280g plain flour
140g cold butter
1 egg white, lightly beaten
100g Barber’s 1833 cheddar, grated
½ medium onion, finely chopped
½ tbsp olive oil
100g crab meat (mixture of white and brown meat according to your taste)
4 medium eggs
100ml crème fraiche
Freshly ground black pepper
To make the pastry, rub together the flour and butter with your fingertips until it looks like breadcrumbs. Add 8 tbsp cold water, then bring everything together with your hands until just combined.
Heat the oven to 200C/fan 180C/gas mark 6. Roll out the pastry on a lightly floured surface to a round about 5cm larger than a 25cm tart case. Use your rolling pin to lift it up, then drape it over the tart case so there is an overhang of pastry on the sides. Push the pastry into the edges and sides of the tin then chill it in the fridge for 20 minutes.
Meanwhile fry the chopped onion in the olive oil until it is soft and sweet but not browned.

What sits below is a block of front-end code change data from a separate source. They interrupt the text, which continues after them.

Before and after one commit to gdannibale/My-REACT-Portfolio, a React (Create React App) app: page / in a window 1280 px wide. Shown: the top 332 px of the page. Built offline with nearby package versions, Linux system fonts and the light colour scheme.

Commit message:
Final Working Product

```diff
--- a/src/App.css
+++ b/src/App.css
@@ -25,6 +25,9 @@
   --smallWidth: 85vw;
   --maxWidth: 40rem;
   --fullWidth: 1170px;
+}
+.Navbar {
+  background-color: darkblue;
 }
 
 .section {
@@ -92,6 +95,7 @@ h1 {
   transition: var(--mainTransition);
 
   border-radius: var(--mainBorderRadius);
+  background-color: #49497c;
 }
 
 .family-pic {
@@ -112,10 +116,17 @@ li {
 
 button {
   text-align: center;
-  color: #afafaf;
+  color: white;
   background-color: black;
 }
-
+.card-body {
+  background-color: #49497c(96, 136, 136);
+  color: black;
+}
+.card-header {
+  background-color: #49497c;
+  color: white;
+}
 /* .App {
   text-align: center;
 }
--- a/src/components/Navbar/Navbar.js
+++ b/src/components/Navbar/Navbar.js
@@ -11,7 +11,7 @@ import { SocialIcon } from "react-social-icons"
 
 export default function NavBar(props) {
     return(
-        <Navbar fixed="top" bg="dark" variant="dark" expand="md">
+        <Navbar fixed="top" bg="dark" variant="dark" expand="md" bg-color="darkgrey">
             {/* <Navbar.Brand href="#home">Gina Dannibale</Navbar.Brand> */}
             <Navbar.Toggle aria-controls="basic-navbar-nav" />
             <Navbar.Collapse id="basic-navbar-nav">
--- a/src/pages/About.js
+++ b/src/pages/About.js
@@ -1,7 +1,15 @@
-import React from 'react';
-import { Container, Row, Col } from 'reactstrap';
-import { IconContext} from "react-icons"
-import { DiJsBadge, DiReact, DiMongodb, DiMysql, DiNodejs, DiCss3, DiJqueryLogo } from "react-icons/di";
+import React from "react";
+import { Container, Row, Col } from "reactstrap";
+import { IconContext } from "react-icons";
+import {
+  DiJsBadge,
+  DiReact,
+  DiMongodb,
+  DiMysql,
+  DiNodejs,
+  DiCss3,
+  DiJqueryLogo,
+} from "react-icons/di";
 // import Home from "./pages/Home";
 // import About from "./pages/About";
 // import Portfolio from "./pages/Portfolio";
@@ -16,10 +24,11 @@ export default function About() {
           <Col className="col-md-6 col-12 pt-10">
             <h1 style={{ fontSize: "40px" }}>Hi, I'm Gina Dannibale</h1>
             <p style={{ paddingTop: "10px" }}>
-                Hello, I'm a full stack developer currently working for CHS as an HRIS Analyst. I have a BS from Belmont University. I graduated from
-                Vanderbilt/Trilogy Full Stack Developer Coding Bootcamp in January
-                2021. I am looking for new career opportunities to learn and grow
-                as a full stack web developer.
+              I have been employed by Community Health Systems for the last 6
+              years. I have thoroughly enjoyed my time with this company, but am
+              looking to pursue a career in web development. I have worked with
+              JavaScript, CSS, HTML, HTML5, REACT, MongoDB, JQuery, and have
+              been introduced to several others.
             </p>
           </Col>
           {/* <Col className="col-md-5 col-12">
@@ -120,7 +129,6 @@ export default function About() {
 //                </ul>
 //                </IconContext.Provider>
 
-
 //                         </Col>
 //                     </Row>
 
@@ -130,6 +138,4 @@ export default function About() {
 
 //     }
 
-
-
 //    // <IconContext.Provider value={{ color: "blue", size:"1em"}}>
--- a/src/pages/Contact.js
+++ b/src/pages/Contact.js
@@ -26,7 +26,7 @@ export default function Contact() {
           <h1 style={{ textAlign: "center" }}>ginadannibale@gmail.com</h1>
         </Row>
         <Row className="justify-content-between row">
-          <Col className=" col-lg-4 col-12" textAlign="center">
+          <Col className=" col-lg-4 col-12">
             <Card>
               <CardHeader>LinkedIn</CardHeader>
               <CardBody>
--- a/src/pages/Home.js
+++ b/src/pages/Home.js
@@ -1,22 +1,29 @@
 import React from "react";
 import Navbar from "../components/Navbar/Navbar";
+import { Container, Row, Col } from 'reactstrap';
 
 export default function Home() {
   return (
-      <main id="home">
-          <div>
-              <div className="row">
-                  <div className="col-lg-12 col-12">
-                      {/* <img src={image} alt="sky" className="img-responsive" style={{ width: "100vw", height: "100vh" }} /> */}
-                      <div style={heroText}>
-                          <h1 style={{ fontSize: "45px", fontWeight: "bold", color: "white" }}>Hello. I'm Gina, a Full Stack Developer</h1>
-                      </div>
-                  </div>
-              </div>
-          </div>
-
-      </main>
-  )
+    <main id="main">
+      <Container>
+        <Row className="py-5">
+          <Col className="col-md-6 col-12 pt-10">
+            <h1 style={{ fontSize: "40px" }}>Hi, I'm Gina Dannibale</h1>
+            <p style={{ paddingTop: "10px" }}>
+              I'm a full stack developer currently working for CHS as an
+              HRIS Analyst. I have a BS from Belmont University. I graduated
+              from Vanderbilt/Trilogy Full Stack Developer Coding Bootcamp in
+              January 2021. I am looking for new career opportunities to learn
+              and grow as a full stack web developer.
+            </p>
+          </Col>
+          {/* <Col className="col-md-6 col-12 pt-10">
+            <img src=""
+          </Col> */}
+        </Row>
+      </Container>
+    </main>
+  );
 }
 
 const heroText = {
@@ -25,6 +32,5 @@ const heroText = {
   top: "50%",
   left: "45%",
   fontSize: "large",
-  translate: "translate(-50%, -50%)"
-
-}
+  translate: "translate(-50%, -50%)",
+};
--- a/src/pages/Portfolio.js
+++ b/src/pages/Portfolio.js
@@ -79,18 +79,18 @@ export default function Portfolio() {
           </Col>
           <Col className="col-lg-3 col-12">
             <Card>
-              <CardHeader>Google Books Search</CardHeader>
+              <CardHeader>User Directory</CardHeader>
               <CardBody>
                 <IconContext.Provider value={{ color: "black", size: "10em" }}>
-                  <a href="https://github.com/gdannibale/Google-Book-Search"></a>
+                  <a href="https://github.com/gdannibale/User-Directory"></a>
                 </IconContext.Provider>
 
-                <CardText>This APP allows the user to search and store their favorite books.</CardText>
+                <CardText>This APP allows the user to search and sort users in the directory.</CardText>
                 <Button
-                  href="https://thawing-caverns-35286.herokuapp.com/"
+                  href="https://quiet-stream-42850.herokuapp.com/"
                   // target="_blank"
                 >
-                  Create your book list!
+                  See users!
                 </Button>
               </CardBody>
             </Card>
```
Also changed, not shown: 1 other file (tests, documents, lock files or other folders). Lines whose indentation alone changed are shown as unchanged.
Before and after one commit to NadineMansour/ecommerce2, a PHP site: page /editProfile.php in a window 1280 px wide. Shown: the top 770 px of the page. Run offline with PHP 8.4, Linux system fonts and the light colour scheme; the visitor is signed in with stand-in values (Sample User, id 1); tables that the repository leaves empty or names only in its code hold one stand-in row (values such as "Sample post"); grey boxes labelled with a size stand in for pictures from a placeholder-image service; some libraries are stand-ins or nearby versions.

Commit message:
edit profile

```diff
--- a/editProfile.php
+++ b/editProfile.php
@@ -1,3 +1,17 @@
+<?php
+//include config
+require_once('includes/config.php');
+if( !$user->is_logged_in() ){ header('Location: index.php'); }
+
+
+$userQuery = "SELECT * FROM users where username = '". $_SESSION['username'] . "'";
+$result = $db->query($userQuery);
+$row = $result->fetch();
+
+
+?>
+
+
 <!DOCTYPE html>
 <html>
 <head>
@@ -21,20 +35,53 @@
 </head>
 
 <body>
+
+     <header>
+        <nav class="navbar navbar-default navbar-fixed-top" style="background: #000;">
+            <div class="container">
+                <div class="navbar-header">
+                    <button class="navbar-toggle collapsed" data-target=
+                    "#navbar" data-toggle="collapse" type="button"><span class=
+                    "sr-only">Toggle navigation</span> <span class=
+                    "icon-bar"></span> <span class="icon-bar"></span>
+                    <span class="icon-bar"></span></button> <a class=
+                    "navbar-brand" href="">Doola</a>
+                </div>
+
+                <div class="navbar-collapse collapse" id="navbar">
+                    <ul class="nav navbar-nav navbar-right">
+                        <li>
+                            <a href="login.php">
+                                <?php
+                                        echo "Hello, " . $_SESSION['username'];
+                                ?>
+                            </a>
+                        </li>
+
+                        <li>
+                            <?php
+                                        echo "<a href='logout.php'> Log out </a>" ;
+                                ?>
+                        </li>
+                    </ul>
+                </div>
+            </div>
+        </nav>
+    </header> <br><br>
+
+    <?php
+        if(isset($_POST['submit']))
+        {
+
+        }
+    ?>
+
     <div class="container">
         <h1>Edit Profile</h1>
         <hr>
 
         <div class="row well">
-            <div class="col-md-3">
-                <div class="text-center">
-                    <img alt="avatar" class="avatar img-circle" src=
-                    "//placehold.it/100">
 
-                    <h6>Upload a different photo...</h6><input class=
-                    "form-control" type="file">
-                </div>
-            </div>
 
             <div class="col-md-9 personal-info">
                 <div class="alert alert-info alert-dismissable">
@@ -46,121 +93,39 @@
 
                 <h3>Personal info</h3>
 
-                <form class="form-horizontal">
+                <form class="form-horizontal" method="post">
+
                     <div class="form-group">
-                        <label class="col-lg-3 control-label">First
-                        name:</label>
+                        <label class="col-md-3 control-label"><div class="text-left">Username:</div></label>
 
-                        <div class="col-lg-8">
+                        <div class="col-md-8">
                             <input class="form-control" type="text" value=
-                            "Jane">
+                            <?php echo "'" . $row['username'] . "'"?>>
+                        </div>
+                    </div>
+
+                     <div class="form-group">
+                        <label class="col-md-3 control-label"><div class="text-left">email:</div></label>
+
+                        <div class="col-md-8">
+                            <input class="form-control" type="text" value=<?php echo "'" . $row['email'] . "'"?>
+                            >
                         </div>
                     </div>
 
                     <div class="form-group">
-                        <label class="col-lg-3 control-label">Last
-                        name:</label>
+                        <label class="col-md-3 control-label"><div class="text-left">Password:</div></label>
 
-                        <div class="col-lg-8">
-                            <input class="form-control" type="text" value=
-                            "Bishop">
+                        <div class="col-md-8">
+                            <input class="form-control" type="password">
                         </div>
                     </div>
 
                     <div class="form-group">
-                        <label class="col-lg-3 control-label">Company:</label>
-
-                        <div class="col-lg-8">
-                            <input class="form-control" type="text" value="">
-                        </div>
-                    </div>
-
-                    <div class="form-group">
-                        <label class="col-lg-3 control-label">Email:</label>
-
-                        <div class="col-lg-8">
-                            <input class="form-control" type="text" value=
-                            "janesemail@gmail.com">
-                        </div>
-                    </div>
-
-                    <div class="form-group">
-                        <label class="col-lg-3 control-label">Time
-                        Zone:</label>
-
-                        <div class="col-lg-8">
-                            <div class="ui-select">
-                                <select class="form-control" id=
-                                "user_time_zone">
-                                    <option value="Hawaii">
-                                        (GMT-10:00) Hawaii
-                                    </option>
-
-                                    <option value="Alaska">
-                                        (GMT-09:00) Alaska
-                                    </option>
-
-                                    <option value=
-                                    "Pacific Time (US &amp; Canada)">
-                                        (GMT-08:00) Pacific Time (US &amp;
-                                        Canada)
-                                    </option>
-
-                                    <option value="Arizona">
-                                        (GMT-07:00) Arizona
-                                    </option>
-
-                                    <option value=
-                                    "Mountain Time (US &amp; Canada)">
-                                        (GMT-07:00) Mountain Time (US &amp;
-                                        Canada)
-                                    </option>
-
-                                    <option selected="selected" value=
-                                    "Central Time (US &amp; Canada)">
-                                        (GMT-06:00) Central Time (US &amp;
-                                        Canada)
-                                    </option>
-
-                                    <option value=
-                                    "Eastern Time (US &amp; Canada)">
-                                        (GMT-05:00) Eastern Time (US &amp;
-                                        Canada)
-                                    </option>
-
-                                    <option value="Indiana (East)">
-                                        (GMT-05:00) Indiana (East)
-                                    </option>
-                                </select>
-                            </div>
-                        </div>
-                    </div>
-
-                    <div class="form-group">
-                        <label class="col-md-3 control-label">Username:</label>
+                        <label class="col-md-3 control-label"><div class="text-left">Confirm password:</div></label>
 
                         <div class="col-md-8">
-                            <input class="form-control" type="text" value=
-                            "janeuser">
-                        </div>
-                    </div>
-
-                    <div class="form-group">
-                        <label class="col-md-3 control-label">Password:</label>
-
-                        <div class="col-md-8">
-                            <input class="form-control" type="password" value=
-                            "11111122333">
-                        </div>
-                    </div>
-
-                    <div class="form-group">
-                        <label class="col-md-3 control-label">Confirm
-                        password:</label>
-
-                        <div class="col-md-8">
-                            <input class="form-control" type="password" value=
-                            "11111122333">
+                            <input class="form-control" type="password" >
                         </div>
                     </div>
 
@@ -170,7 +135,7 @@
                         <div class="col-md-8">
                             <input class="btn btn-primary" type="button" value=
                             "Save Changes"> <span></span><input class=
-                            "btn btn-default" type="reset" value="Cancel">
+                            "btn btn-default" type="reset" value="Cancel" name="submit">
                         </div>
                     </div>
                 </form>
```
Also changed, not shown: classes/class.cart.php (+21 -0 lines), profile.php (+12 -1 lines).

Put it on a plate to cool.
Lightly prick the base of the tart with a fork, line the tart case with a large circle of greaseproof paper or foil, then fill with baking beans. Blind-bake the tart for 20 minutes, remove the paper and beans, repair any cracks with leftover pastry then continue to cook for 5-10 minutes until brown. Trim the pastry edges to make it look neat. Brush with the egg white and then bake it for another five minutes, until the case is crisp.
Spread the onion mixture over the base of the pastry case and then sprinkle over the grated cheddar and crab meat. Rinse the samphire well under running water, remove the woody ends and cut the remainder into lengths of 2-3cm. Add it to the onion, cheese and crab.
Beat the eggs well with the crème fraiche and milk and season with the pepper. Pour this custard into the tart case and ensure that the filling, especially the samphire, is pushed under the custard so that it doesn’t burn. Bake in the oven for around 25 minutes, until the filling is set. Serve warm or cold.